BOLTON Council has been singled out for its "zero tolerance" approach in a report published this week, which looks at the problem of fly-tipping across Greater Manchester – though it says there are still challenges ahead.

The report into the full cost of what is termed ‘waste crime’ in Greater Manchester, reveals there were almost 53,000 separate incidents of fly-tipping reported by the local authorities in the 10 boroughs in 2016/17, equating to 144 incidents per day.

The research also calculated that on top of the nearly £4.9 million it costs the councils for clearance and enforcement, there is a further £750,000 because the fly-tipped material can’t be recycled.

The report, commissioned by Manchester-based start-up Dsposal and supported by GC Business Growth Hub, researchers Beasley Associates and RGR, details that Bolton Council dealt with a total of 2,065 incidents of fly-tipping in 2016/2017, which amounted to more than 962 tonnes dumped.

It says: “Whilst a spend of just over £200,000 is not something that any authority wants to be making in clearing up the mess left by others, Bolton is seeing real progress in the war against fly-tipping and compared to previous years there has been a significant reduction in the number of incidents they have had to deal with.

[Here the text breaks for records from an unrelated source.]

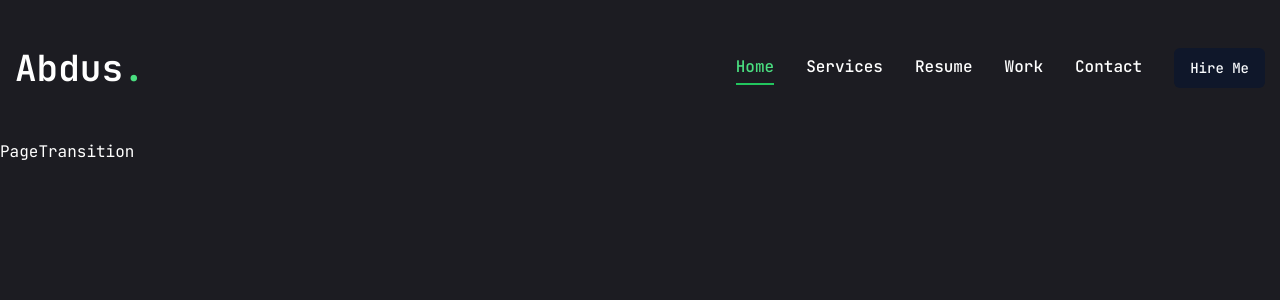
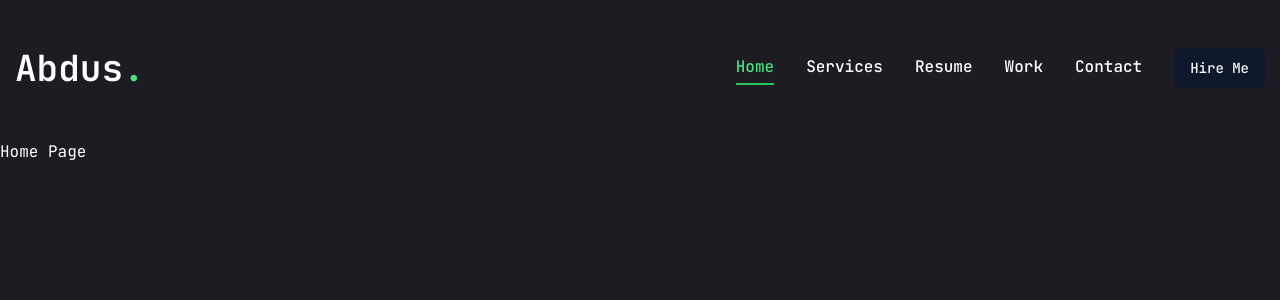
Before and after one commit to a10smd/portfolio-main, a Next.js app: page / in a window 1280 px wide. Shown: the top 300 px of the page. Built offline with nearby package versions, Linux system fonts and the light colour scheme.

Commit message:
Major Changes

```diff
--- a/components/PageTransition.jsx
+++ b/components/PageTransition.jsx
@@ -1,5 +1,7 @@
-const PageTransition = () => {
-  return <div>PageTransition</div>;
+import { AnimatePresence } from "framer-motion";
+
+const PageTransition = ({ children }) => {
+  return <AnimatePresence>{children}</AnimatePresence>;
 };
 
 export default PageTransition;
--- a/package.json
+++ b/package.json
@@ -17,6 +17,7 @@
     "@radix-ui/react-tooltip": "^1.1.2",
     "class-variance-authority": "^0.7.0",
     "clsx": "^2.1.1",
+    "framer-motion": "^11.3.28",
     "lucide-react": "^0.424.0",
     "next": "14.2.5",
     "react": "^18",
```
Also changed, not shown: 1 other file (tests, documents, lock files or other folders).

“One of the reasons for this change has been the adoption of a zero-tolerance approach to fly-tipping through concerted education and enforcement actions. This has had a direct impact on the total number of fly-tipping incidents which have been steadily reducing, and clearly the authority has benefited from reduced costs normally associated with investigation, clean-up, and disposal.”

Staff have been recruited from existing council employees. Five teams of three officers have been put in place to work across Bolton and proactively target fly-tipping. Each team has a lead enforcement officer whilst the other two members focused on education, awareness raising and clean-up.

Another aspect of the research showed that a majority of adults in Greater Manchester were not actually aware of their full legal responsibilities.

To that end, as well as analysing the data from local authorities, the researchers scanned the classified ads in Greater Manchester local newspapers for rubbish clearance services.

An online survey carried out by YouGov of 501 adults in Greater Manchester on behalf of Dsposal found that 49 per cent were completely unaware that rubbish clearance services were legally required to possess a waste carrier’s licence, with 65 per cent of those aged 18-34 unaware of the need for a licence.

Many campaigns aimed at preventing fly-tipping focus on the need for residents to check that rubbish clearance services are properly licensed. The research, however, highlights that it is not always easy for members of the public to comply, even if they know they have a legal obligation to check.

The report adds: “From the review of local authorities, it is evident that they are responding to this challenge, however the difficulty appears to be getting the problem under control to any sort of manageable level and utilising the level of resources available.”